In the chaos of the early twentieth century, the forty seals in Beijing were lost and dispersed around the world, one of which is believed to be the present seal. In the second year of the Xuantong reign (1910), the Qing court remade these seals, which are now mostly in the collection of the Palace Museum in Beijing. Due to time constraints and financial difficulties faced by the court, these later creations were of considerably lower-quality craftsmanship than the originals.
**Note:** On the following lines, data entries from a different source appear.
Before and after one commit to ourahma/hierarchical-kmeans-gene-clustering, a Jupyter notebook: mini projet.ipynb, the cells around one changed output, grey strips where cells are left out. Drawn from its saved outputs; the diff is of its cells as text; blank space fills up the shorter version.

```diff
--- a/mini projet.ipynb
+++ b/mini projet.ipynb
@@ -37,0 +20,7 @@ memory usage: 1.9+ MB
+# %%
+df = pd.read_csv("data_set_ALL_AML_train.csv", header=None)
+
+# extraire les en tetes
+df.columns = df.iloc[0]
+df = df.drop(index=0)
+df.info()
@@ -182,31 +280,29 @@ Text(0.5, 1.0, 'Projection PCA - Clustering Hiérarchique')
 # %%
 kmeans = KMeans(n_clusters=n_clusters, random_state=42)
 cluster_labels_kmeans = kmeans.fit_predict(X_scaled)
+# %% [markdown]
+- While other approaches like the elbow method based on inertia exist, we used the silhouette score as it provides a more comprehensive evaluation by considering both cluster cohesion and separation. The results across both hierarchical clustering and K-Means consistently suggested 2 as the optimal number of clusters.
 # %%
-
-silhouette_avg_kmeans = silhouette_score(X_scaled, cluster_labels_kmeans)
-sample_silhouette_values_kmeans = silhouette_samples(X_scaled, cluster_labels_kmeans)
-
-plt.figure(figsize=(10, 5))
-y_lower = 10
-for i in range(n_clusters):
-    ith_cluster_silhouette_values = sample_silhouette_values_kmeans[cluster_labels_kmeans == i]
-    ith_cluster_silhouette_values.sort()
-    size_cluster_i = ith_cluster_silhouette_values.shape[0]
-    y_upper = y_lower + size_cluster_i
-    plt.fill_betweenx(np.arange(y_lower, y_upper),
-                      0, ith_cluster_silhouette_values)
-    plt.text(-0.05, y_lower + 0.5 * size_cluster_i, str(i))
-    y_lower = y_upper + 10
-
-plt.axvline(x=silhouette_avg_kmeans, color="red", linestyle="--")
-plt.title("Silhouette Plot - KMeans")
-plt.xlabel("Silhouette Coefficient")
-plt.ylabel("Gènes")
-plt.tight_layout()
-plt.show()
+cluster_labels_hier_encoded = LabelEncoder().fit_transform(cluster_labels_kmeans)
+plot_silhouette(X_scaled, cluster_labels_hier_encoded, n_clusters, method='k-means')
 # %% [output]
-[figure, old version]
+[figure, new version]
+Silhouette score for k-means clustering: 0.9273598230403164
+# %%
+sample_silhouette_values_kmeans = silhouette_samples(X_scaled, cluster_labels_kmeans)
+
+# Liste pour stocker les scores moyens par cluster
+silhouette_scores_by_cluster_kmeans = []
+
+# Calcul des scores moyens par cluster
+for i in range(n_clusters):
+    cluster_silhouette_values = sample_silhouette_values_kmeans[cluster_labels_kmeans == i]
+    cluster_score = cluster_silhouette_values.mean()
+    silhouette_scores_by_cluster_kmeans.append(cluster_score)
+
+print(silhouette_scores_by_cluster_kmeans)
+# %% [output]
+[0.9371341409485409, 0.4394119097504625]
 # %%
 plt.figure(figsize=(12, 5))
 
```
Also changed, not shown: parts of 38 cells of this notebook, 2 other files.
A seal inscribed with the posthumous title of the Qianlong Emperor, produced in the Jiaqing period, held in the Shenyang Palace, is published in Shenyang gugong bowuguan can jingpin daxi. Gongting yiwu juan [Compendium of Collection in the Shenyang Palace Museum: Relics of the Qing Court Collection], Shenyang, 2017, pl. 14, together with closely related posthumous seals for the Jiaqing, Xianfeng and Tongzhi and Guangxu Emperors made in their succeeding reigns, ibid., pls 15-18.